Dorcas Gwata started as a hospital cleaner, and now she’s a clinical nurse specialist who works with young people affected by gangs
Dorcas Gwata’s career has been nothing short of impactful. In addition to her current work in the UK, Ms Gwata has worked in healthcare on a global scale in order to address poor access to healthcare in low-income countries. She worked on the Friendship Bench Project in Zimbabwe, an evidence-based programme that uses problem solving to address mental health issues in the community.
Ms Gwata’s current role is very much community based. She works with Central and North West London NHS Foundation Trust’s Westminster Integrated Gangs Unit where her team uses innovative methods to engage with young people who are involved with or affected by gangs.
“We meet them wherever they are - in schools, youth clubs, prisons or hospitals,” she tells me.
Adolescents affected by gang culture have high exposure to trauma and are often shunned by society, resulting in isolation, Ms Gwata explains.
She has been in this role since 2013. The Integrated Gangs Unit was set up when strong evidence emerged of the effects of gangs and gang culture on the mental health of adolescents.
Although her specific role is within a specialised unit, Ms Gwata works with a multi-agency team, which she says helps broaden her perspective in helping young people affected by gangs.
“Adolescents affected by gang culture have high exposure to trauma”
“The greatest value of this role is the innovation and clinical skills that I am able to bring to the team, while also understanding the roles that different agencies play in keeping the community safe from gang culture,” Ms Gwata says.
She is someone who has worked hard to reach her current role. Ms Gwata started out as a hospital cleaner at the Edinburgh Royal Infirmary.

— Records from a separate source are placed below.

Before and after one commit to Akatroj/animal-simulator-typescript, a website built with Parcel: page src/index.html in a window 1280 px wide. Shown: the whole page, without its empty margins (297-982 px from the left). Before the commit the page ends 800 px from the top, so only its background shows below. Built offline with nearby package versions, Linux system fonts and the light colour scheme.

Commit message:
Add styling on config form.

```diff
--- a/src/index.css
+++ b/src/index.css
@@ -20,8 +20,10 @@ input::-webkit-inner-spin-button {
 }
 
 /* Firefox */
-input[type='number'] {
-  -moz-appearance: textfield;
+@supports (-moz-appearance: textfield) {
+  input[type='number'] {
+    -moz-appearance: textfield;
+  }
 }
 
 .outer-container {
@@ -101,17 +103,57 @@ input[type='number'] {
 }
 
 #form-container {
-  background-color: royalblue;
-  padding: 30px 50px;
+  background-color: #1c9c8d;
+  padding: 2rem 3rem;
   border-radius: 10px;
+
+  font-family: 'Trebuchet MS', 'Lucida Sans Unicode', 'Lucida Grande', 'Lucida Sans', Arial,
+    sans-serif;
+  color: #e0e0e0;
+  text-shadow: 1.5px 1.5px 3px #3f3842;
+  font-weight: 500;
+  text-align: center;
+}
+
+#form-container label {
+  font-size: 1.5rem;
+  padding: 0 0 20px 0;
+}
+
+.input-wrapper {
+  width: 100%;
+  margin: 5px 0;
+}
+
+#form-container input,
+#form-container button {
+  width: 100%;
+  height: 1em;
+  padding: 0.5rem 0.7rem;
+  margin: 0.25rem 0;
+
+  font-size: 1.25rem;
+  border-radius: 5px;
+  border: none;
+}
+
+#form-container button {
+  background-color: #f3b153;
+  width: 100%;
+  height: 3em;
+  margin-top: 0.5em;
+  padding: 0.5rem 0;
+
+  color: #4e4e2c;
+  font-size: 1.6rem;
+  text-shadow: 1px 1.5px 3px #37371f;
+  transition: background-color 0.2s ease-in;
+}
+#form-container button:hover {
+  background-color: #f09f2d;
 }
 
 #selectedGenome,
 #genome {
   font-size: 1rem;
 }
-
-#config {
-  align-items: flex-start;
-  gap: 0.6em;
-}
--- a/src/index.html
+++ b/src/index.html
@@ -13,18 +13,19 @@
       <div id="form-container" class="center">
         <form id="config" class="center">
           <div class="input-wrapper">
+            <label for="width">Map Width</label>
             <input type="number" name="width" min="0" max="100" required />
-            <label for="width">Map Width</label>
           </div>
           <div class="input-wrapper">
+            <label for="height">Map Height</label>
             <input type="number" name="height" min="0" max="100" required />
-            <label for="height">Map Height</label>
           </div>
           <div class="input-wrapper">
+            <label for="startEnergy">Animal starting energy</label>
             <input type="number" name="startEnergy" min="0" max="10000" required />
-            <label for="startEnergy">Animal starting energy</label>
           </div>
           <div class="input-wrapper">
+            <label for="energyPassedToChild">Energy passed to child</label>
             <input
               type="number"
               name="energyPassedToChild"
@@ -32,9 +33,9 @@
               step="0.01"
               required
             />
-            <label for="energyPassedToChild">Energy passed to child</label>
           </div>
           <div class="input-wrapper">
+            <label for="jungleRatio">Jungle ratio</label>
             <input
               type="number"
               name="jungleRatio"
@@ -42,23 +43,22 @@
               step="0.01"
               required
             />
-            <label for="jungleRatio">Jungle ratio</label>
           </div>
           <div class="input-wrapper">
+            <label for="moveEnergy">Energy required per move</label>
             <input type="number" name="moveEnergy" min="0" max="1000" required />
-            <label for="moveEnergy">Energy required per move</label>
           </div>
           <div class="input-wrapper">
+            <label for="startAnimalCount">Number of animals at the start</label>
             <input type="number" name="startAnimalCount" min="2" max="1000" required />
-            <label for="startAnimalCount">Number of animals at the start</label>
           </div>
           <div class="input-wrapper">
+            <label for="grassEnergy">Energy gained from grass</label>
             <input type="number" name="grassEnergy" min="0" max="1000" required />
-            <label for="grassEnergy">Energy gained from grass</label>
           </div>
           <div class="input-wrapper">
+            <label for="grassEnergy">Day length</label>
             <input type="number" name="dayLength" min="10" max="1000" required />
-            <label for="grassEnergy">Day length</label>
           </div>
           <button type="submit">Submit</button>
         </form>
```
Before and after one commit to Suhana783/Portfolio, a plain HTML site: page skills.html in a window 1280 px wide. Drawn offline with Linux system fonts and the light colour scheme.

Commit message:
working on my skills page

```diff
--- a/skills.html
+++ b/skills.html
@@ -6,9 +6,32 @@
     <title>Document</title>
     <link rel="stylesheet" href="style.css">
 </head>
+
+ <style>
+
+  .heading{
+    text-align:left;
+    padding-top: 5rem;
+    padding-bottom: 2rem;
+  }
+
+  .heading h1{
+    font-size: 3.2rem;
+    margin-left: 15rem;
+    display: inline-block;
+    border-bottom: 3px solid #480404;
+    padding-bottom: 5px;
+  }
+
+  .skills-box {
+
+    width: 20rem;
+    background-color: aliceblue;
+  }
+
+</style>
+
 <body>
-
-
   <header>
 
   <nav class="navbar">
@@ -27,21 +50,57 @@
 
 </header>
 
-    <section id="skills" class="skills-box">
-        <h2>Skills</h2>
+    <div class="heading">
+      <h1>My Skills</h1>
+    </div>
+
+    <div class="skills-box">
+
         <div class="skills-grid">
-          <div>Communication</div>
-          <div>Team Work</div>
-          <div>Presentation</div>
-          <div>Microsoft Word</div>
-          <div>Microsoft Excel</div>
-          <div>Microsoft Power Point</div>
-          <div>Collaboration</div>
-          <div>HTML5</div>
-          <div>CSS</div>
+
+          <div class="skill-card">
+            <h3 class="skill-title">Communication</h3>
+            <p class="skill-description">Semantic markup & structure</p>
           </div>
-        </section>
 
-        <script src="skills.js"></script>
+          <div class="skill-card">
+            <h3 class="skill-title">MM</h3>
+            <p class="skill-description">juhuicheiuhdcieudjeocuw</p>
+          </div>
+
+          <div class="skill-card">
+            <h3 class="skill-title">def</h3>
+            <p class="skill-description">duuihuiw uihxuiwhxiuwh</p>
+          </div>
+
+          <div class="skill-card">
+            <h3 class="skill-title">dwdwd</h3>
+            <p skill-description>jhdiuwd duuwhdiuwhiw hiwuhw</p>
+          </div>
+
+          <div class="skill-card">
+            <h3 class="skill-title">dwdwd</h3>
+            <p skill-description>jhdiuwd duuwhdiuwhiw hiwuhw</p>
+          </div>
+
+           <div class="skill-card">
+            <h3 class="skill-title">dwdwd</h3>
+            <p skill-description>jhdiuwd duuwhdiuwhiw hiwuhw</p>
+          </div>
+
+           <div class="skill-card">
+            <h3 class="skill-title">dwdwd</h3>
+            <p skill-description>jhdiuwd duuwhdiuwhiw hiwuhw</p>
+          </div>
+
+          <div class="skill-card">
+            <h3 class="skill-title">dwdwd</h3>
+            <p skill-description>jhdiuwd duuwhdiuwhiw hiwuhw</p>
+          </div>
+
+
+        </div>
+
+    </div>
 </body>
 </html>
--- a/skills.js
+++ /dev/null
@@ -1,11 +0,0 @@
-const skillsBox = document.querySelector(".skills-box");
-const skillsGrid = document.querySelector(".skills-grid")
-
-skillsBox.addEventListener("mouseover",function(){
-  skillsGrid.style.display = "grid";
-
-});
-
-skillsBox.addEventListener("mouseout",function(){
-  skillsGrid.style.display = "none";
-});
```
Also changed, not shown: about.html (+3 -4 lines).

She then worked as a healthcare assistant.
As a healthcare assistant, Ms Gwata was looking after a woman with anorexia, a condition she says she didn’t fully understand at the time. But they developed a good therapeutic relationship, and one day the patient asked: “Have you ever thought about becoming a nurse?”
It struck a chord with Ms Gwata.
“I always thought that was powerful coming from a patient, and I started my training soon after,” Ms Gwata says. She started training as a nurse in the late 1990s.
“In each role, I have learned so much about humanity and the challenges that people face, particularly about people from low-income communities,” she says.
Ms Gwata worked in various roles after getting her nursing qualification, including time at an A&E and working for the charity Africans Unite Against Child Abuse (Afruca). It was then that she was approached to take on a role in the Integrated Gangs Unit.
“I have learned so much about humanity and the challenges that people face”
“It was a great opportunity to get involved in adolescent mental health and address the trauma they face due to high exposure to violence and sexual exploitation,” she explains.
Ms Gwata says that studying public health and gender violence prepared her well for this role, as did her role with Afruca. This position allowed her to come into contact with survivors of human trafficking, female genital mutilation and witchcraft branding. Her experiences have all helped in her role working with adolescents affected by gangs and gang culture.
“Nursing is a unique role”
Ms Gwata has received a number of honours for her role in healthcare, including the Zimbabwe International Womens’ Humanitarian Award in 2016. But in the end, it’s the support from family and friends that “kisses her heart”, she says.
“Nursing is a unique role that puts us in contact with people at their most vulnerable times,” she says. “I have learned so much about myself and humanity through nursing.”